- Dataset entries
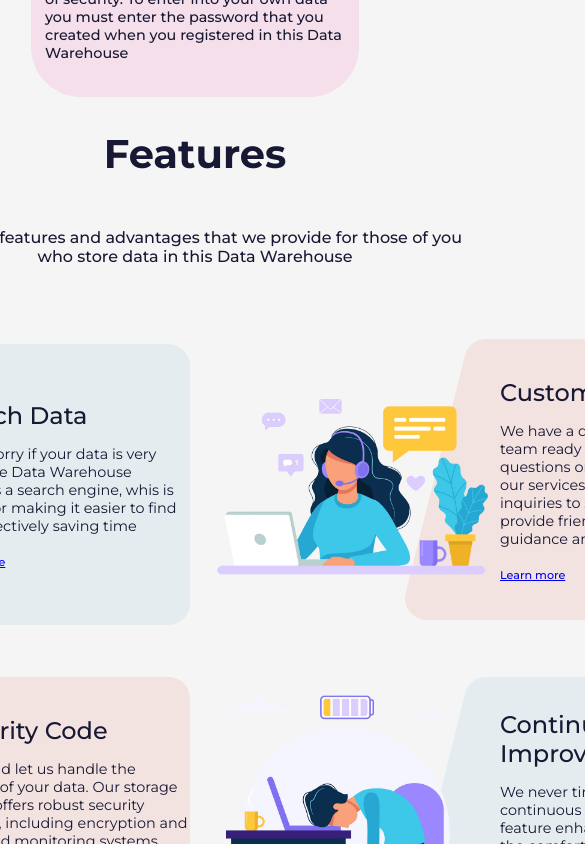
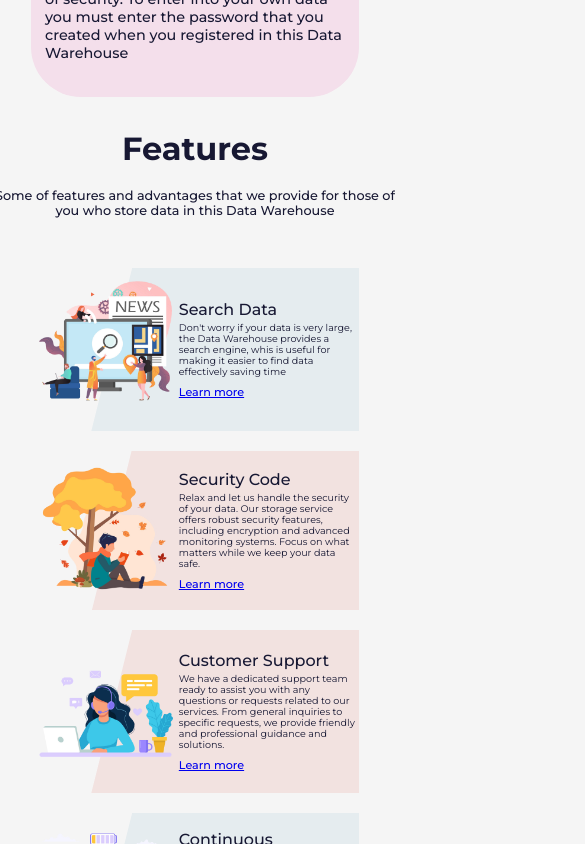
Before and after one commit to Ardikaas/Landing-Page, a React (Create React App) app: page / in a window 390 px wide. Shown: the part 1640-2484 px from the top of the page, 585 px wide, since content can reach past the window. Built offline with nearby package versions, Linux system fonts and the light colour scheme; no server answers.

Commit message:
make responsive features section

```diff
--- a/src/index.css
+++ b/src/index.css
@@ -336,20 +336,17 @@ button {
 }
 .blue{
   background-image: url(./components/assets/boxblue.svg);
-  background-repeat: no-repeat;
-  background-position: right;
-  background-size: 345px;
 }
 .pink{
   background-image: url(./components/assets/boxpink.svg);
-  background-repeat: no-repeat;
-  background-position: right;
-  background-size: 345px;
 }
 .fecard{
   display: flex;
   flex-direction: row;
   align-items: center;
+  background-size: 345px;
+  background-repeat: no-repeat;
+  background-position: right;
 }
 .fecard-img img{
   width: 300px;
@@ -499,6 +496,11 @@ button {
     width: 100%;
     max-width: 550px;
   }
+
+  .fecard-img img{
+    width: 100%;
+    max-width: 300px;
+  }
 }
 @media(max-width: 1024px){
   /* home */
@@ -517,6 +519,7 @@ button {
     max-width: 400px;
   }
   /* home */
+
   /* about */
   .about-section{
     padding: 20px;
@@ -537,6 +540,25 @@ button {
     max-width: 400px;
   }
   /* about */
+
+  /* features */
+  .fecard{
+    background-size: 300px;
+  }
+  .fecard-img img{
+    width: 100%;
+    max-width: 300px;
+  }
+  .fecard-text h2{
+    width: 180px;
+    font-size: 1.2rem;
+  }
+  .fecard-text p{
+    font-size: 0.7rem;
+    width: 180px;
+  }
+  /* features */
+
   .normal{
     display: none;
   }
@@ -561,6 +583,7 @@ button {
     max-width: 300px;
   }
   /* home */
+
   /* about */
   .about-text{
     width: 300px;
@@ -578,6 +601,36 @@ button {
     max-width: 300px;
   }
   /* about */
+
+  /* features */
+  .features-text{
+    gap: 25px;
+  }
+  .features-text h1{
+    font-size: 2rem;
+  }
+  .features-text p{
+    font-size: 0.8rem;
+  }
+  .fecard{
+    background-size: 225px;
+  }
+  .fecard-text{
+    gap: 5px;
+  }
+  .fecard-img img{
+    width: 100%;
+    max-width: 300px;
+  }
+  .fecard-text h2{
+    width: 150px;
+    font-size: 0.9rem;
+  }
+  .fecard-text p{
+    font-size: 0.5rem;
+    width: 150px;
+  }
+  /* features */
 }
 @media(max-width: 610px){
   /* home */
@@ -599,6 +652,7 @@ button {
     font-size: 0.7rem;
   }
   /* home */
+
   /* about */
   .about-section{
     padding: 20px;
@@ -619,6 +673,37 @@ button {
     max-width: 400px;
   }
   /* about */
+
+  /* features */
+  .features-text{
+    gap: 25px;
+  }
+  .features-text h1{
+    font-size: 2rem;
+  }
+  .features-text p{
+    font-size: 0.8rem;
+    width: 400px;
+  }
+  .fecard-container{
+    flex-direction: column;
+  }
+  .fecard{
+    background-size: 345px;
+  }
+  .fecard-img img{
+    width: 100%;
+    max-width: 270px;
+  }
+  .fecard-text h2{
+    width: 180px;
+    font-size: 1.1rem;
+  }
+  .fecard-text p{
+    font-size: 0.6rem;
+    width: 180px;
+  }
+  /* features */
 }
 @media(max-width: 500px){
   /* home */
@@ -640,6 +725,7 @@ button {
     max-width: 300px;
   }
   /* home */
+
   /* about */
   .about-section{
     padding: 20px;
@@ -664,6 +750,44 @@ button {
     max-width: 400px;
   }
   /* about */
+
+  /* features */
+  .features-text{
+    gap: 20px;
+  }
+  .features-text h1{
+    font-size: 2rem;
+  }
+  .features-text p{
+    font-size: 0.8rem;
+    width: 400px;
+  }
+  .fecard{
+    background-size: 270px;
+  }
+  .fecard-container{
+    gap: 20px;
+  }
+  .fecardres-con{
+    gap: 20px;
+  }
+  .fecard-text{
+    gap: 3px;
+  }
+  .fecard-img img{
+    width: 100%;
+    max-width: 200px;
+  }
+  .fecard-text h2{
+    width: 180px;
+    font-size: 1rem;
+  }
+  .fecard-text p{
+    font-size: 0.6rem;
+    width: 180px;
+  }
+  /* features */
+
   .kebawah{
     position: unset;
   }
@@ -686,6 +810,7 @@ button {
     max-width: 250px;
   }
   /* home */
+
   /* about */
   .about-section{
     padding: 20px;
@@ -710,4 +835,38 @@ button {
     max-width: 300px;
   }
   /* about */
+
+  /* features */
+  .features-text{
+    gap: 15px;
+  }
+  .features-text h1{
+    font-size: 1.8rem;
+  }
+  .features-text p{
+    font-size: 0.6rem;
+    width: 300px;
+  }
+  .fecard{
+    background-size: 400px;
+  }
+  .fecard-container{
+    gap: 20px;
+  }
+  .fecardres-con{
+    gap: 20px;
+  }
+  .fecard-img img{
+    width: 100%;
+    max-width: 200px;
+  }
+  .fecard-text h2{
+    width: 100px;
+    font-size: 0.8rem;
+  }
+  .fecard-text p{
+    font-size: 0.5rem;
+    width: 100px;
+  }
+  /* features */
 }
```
---
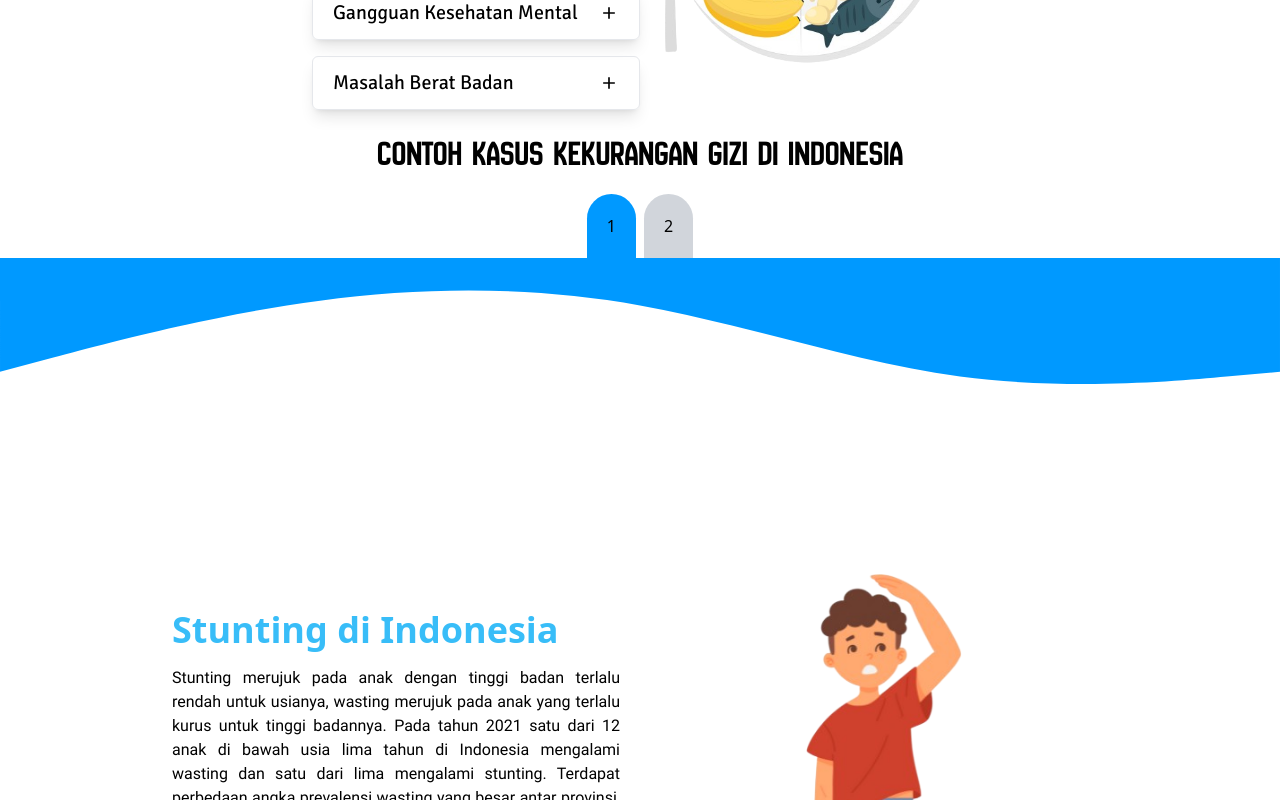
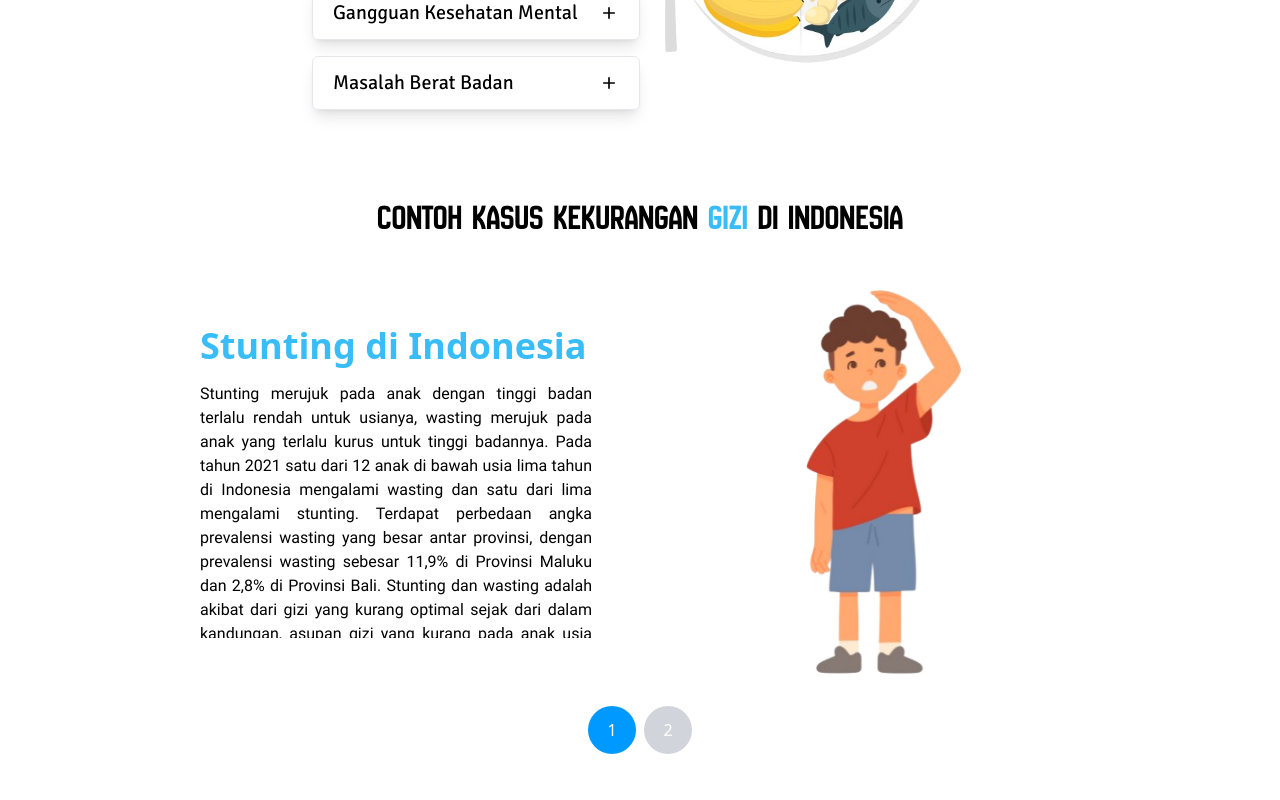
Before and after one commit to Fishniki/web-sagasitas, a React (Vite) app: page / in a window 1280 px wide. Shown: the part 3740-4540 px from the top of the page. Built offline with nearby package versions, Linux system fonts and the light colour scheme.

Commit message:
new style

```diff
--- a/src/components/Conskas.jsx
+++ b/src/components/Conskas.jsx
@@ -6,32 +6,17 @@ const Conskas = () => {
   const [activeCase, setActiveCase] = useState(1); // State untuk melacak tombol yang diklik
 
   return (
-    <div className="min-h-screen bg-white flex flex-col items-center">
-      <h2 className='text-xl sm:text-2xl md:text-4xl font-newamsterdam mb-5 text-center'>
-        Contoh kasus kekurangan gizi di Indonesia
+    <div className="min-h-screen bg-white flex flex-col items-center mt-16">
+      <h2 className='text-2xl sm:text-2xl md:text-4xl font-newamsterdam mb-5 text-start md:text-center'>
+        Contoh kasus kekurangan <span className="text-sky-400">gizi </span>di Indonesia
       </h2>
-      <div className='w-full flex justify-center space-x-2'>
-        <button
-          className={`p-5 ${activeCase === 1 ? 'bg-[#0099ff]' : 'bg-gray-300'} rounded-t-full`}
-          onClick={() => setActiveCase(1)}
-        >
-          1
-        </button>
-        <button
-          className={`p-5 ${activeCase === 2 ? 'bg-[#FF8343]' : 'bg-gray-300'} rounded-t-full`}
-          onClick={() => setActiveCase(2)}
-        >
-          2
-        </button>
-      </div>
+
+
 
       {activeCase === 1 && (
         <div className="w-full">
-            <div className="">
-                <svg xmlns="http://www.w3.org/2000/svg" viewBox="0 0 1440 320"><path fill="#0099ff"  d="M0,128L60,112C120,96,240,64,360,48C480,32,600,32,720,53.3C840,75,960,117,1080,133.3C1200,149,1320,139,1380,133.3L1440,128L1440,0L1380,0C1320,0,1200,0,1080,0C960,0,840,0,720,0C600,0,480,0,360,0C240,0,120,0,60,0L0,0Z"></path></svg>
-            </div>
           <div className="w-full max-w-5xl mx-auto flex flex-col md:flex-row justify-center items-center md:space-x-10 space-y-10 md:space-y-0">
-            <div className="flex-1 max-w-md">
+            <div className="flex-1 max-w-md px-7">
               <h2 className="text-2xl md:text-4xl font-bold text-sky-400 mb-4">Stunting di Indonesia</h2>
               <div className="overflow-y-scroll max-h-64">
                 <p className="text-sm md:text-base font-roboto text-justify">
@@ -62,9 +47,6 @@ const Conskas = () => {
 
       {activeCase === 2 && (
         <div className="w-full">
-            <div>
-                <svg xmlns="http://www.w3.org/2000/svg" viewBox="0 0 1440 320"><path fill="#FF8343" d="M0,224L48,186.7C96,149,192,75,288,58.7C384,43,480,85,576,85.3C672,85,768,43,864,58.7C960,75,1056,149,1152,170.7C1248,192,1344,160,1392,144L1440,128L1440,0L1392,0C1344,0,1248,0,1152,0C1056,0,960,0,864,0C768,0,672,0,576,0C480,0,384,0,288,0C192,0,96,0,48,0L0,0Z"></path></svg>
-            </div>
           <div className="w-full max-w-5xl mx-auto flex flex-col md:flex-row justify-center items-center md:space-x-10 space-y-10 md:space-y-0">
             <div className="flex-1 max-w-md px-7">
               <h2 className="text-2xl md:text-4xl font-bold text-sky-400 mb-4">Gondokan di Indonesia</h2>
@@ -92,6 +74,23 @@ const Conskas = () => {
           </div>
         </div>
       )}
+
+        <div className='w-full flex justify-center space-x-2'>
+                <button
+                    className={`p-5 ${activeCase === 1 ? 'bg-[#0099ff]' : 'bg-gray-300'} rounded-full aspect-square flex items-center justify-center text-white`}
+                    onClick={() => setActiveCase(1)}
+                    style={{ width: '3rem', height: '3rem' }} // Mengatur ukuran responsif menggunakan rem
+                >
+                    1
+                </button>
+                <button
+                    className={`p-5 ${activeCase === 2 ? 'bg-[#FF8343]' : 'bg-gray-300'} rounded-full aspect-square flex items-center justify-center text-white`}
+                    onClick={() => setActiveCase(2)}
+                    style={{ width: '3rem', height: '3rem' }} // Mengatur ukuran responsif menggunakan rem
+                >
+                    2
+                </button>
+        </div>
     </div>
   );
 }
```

- The problem
Every line of the entries above that holds "full" should be copied out.

- Result
-      <div className='w-full flex justify-center space-x-2'>
-          className={`p-5 ${activeCase === 1 ? 'bg-[#0099ff]' : 'bg-gray-300'} rounded-t-full`}
-          className={`p-5 ${activeCase === 2 ? 'bg-[#FF8343]' : 'bg-gray-300'} rounded-t-full`}
         <div className="w-full">
           <div className="w-full max-w-5xl mx-auto flex flex-col md:flex-row justify-center items-center md:space-x-10 space-y-10 md:space-y-0">
         <div className="w-full">
           <div className="w-full max-w-5xl mx-auto flex flex-col md:flex-row justify-center items-center md:space-x-10 space-y-10 md:space-y-0">
+        <div className='w-full flex justify-center space-x-2'>
+                    className={`p-5 ${activeCase === 1 ? 'bg-[#0099ff]' : 'bg-gray-300'} rounded-full aspect-square flex items-center justify-center text-white`}
+                    className={`p-5 ${activeCase === 2 ? 'bg-[#FF8343]' : 'bg-gray-300'} rounded-full aspect-square flex items-center justify-center text-white`}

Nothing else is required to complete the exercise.